The seven bedroomed PIF House opened last week. The former medical centre in Redfern will be used as affordable housing in a joint venture by City of Sydney, The Salvation Army and Property Industry Foundation.

CEO of Property Industry Foundation, Rosemary Smithson said: “We came to the conclusion that we needed to do something for young people directly – by getting them into work.”

They developed an eight week programme with The Salvation Army’s Oasis Youth Support Network, getting young people work-ready through gaining experience.

“After a pilot programme with 12 people, we realised that even if they succeeded in the work place, not having a stable address is an off-put for employers,” Ms Smithson said.

The Lord Mayor Clover Moore MP was unavailable to comment on this issue, but a City of Sydney spokesperson said: “Affordable housing in its most basic terms means housing that people can afford to live in, which includes people on low incomes. The young people living in PIF House will be on Youth or Newstart Allowance or will have employment.”

Compared to social or community housing, affordable housing means charging rent. At PIF house, 25 per cent of income will be taken for maintenance of the property.

“We teach the people at PIF House budgeting. If they didn’t pay rent, we would not be teaching them. It is a step into the real world,” Ms Smithson said.

Robbin Moulds from The Salvation Army spoke of a young Indigenous boy who moved into PIF House at the weekend. “He is about to start the pathways programme for employment. He will pay rent from his Centrelink and once starts working in September, he will pay from his income. It will teach him responsibility.”

Should the new residents lose their job, a committee will assess whether the individual can go on living at the house. “If they lost their job because of something bad they had done, their case would be handled differently than if someone was let go for reasons beyond their control” Ms Smithson said. “Decisions are made case-by-case.

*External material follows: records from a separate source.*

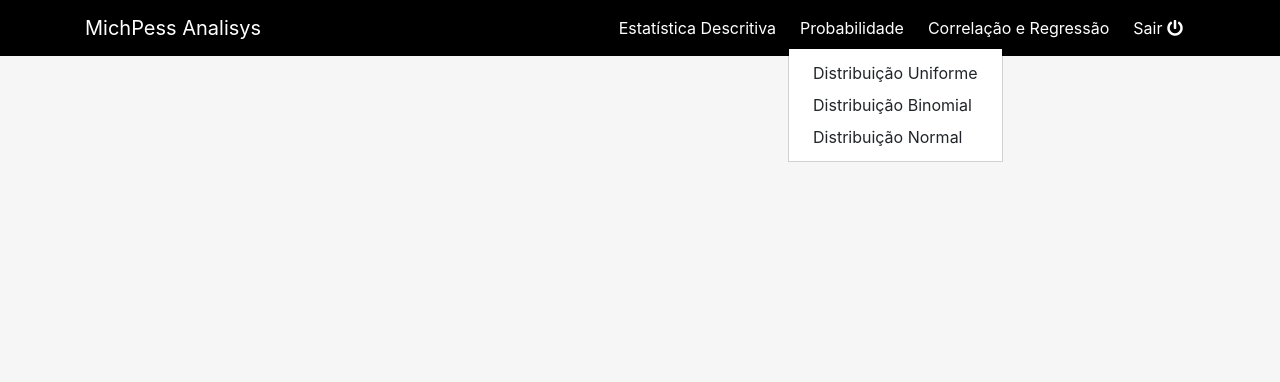
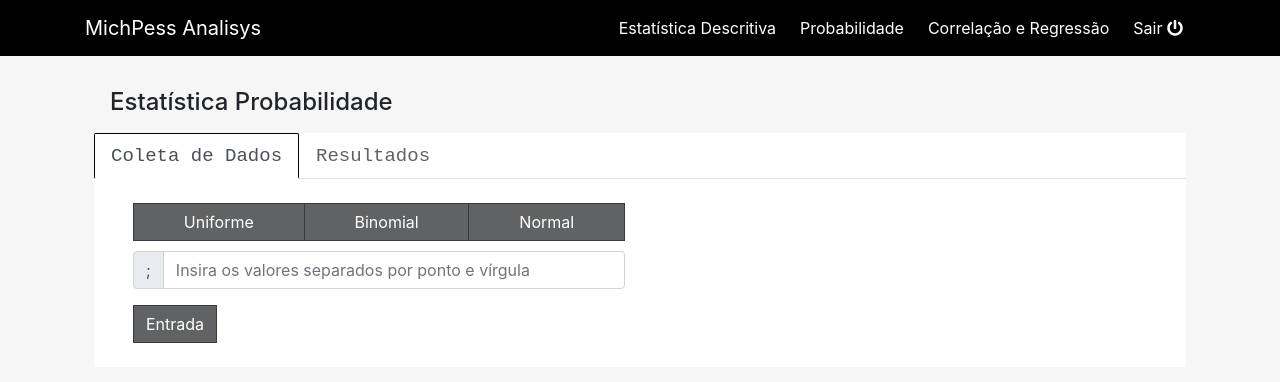
Before and after one commit to lucasdepessoa/MichPessAnalisys, a plain HTML site: page index.html in a window 1280 px wide. Both pictures are taken after a click on the button "Probabilidade". Drawn offline with Linux system fonts and the light colour scheme.

Commit message:
tela probabilidade, init

```diff
--- a/_css/override.css
+++ b/_css/override.css
@@ -1,4 +1,8 @@
 #trigger{
+    display: none;
+}
+
+#trigger_prob{
     display: none;
 }
 button.outline {
--- a/_js/override.js
+++ b/_js/override.js
@@ -941,23 +941,44 @@
     function trigger(id){
 
         var obj =  document.getElementById('varPes');
+        var objProb = document.getElementById('varPesProb');
         var indice = document.getElementById('indice');
+        var indiceProb = document.getElementById('indice_prob');
 
         var comando = {
-            corrige : function(){
+            corrige : function(e=null){
 
                 //Desmarca os buttons de amostra ou população//
-                $('#lb_amostra').removeClass('active');
-                $('#lb_populacao').removeClass('active');
+               switch(e){
+                case 'discreta':
+                    $('#lb_amostra').removeClass('active');
+                    $('#lb_populacao').removeClass('active');
+                break;
+                case 'probabilidade':
+                    $('#lb_uniforme').removeClass('active');
+                    $('#lb_binomial').removeClass('active');
+                    $('#lb_normal').removeClass('active');
+                break;
+                }
+
 
                 //limpa a tabela//
                 $('#tabul').html('');
                 $('#tit_table').text('');
 
             },
-            mostra : function(){
+            mostra : function(e){
                 //Mostra a div//
-                $("#trigger").css("display","block");
+                switch(e){
+                    case 'discreta':
+                        $("#trigger_prob").css("display","none");
+                        $("#trigger").css("display","block");
+                    break;
+                    case 'probabilidade':
+                        $("#trigger").css("display","none");
+                        $("#trigger_prob").css("display","block");
+                    break;
+                }
 
                 //da foco no input principal//
                 $('#variable').val('');
@@ -971,37 +992,34 @@
 
         switch(id){
             case 'quali_nomi':
-                comando.corrige();
+                comando.corrige('discreta');
                 obj.innerHTML = 'Qualitativa Nominal';
                 indice.value = 'NOMINAL';
+                comando.mostra('discreta');
             break;
             case 'quali_ordi':
-                comando.corrige();
+                comando.corrige('discreta');
                 obj.innerHTML = 'Qualitativa Ordinal';
                 indice.value = 'ORDINAL';
+                comando.mostra('discreta');
             break;
             case 'quati_disc':
-                comando.corrige();
+                comando.corrige('discreta');
                 obj.innerHTML = 'Quantitativa Discreta';
                 indice.value = 'DISCRETA';
+                comando.mostra('discreta');
             break;
             case 'quati_cont':
-                comando.corrige();
+                comando.corrige('discreta');
                 obj.innerHTML = 'Quantitativa Contínua';
                 indice.value = 'CONTINUA';
+                comando.mostra('discreta');
             break;
-            case 'dist_uniforme':
-                obj.innerHTML = 'Probabilidade - Distribuição Uniforme';
-                indice.value = 'UNIFORME';
-            break;
-            case 'dist_binomial':
-                obj.innerHTML = 'Probabilidade - Distribuição Binomial';
-                indice.value = 'BINOMIAL';
-
-            break;
-            case 'dist_normal':
-                obj.innerHTML = 'Probabilidade - Distribuição Normal'
-                indice.value = 'NORMAL';
+            case 'dist_probabilidade':
+                comando.corrige('probabilidade');
+                objProb.innerHTML = 'Estatística Probabilidade';
+                indiceProb.value = 'PROBABILIDADE';
+                comando.mostra('probabilidade');
             break;
             case 'navCorrelacao':
                 obj.innerHTML = 'Correlação e Regressão';
@@ -1012,7 +1030,6 @@
             break;
         }
 
-        comando.mostra();
 
 
         //move o scroll//
@@ -1109,6 +1126,7 @@ function entrada(){
     }else{
         //Caso esteja preenchido//
         var indicador = document.getElementById('indice').value;
+        var indicador_prob = document.getElementById('indice_prob').value;
         var arr_ent = [], numString = document.getElementById('variable').value;
 
         //determina se o valor digitado é número ou caractere, a partir disso, monta o array
@@ -1157,6 +1175,9 @@ function entrada(){
                 break;
             }
 
+            if(indicador_prob == 'PROBABILIDADE'){
+                alert('lkfjasd')
+            }
 
 
 
--- a/index.html
+++ b/index.html
@@ -42,14 +42,14 @@
                         </div>
                     </li>
                     <li class="nav-item dropdown">
-                        <button class="btn btn-primary bg-dark dropdown-toggle outline" data-toggle="dropdown" id="navProb">
+                        <button class="btn btn-primary bg-dark dropdown-toggle outline" onclick="trigger(this.id);" data-toggle="dropdown" id="dist_probabilidade">
                             Probabilidade
                         </button>
-                        <div class="dropdown-menu menu_drop">
+                        <!-- <div class="dropdown-menu menu_drop">
                             <button class="dropdown-item navItemCustom" id="dist_uniforme" type="button" onclick="trigger(this.id);" > Distribuição Uniforme </button>
                             <button class="dropdown-item navItemCustom" id="dist_binomial" type="button" onclick="trigger(this.id);" > Distribuição Binomial </button>
-                            <button class="dropdown-item navItemCustom" id="dist_normal" type="button" onclick="trigger(this.id);" > Distribuição Normal </button>
-                        </div>
+                            <button class="dropdown-item navItemCustom" id="dist_normal" type="button" onclick="trigger(this.id);" > Distribuição Normal </button> -->
+                        <!-- </div> -->
                     </li>
                     <li class="nav-item dropdown">
                         <button class="btn btn-primary bg-dark dropdown-toggle outline" onclick="trigger(this.id);" data-toggle="dropdown" id="navCorrelacao">
@@ -73,6 +73,7 @@
         </div>
     </nav>
     <div class="container p-4" id="container_trigger">
+        <!-- Pagina estatística descritiva -->
         <div id="trigger">
             <nav class="navbar mt-0">
                 <h4 id="varPes"> <!-- Aqui vai o título inserido via javascript --> </h4>
@@ -143,6 +144,73 @@
                 </div>
             </div>
         </div>
+
+        <!-- Pagina estatística probabilidade -->
+        <div id="trigger_prob">
+            <nav class="navbar mt-0">
+                <h4 id="varPesProb"> <!-- Aqui vai o título inserido via javascript --> </h4>
+                <input type="hidden" id="indice_prob" value=''>
+            </nav>
+
+            <!-- Menu tabulação -->
+            <ul class="nav nav-tabs bg-white" id="myTabProb">
+                <li class="nav-item">
+                    <a class="nav-link active" data-toggle="tab" id='tab_coleta_prob' onclick="animaScroll('tabs');" href="#coleta_prob">Coleta de Dados</a>
+                </li>
+                <li class="nav-item">
+                    <a class="nav-link" data-toggle="tab" id='tab_tabulacao_prob' onclick="animaScroll('tabs');" href="#tabulacao_prob">Resultados</a>
+                </li>
+            </ul>
+
+            <!--INSERÇÃO DE DADOS, TABULAÇÃO E APRESENTAÇÃO DE RESULTADOS-->
+            <div class="tab-content bg-white p-4" id="myTabProbContent">
+                <!--INSERÇÃO DE DADOS-->
+                <div class="tab-pane fade show active" id="coleta_prob">
+                    <!-- Tipo de variavel Amostra ou População -->
+                    <div class="btn-group btn-group-toggle col-6" data-toggle="buttons">
+                        <label class="btn btn-dark  btnVariable" id="lb_uniforme">
+                            <input type="radio" name="tipo_calculo" id="tipo_uniforme" autocomplete="off">
+                            Uniforme
+                        </label>
+                        <label class="btn btn-dark btnVariable" id="lb_binomial">
+                            <input type="radio" name="tipo_calculo" id="tipo_binomial" autocomplete="off">
+                            Binomial
+                        </label>
+                        <label class="btn btn-dark btnVariable" id="lb_normal">
+                            <input type="radio" name="tipo_calculo" id="tipo_normal" autocomplete="off">
+                            Normal
+                        </label>
+                    </div>
+
+                    <div class="input-group mb-3 inp_data col-6">
+                        <div class="input-group-prepend">
+                            <span class="input-group-text" id="basic-addon1">;</span>
+                        </div>
+                        <input type="text" class="form-control" id="variable_prob" placeholder="Insira os valores separados por ponto e vírgula" aria-label="Variables" aria-describedby="Variables-Insert">
+                    </div>
+
+                    <div class="from-group col-12">
+                            <button type="button" class="btn btn-dark btnEntrada" onclick="entrada()">Entrada</button>
+                    </div>
+                </div>
+
+                <!-- Tabela -->
+                <div class="tab-pane fade" id="tabulacao_prob">
+                    <h5 class="text-center" id="tit_table"></h5>
+                    <table class="table">
+                        <thead>
+                            <th>Média</th>
+                            <th>Probabilidade %</th>
+                            <th>Desvio Padrão</th>
+                            <th>Coeficiente de Variação</th>
+                        </thead>
+                        <tbody id="tabul">
+
+                        </tbody>
+                    </table>
+                </div>
+            </div>
+        </div>
     </div>
 
 
```
Lines whose indentation alone changed are shown as unchanged.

Our priority would be to find them another job immediately.”

Currently, a 12 month maximum stay is permitted at PIF House. It is hoped the youths will have enough job security by then to move on to private accommodation.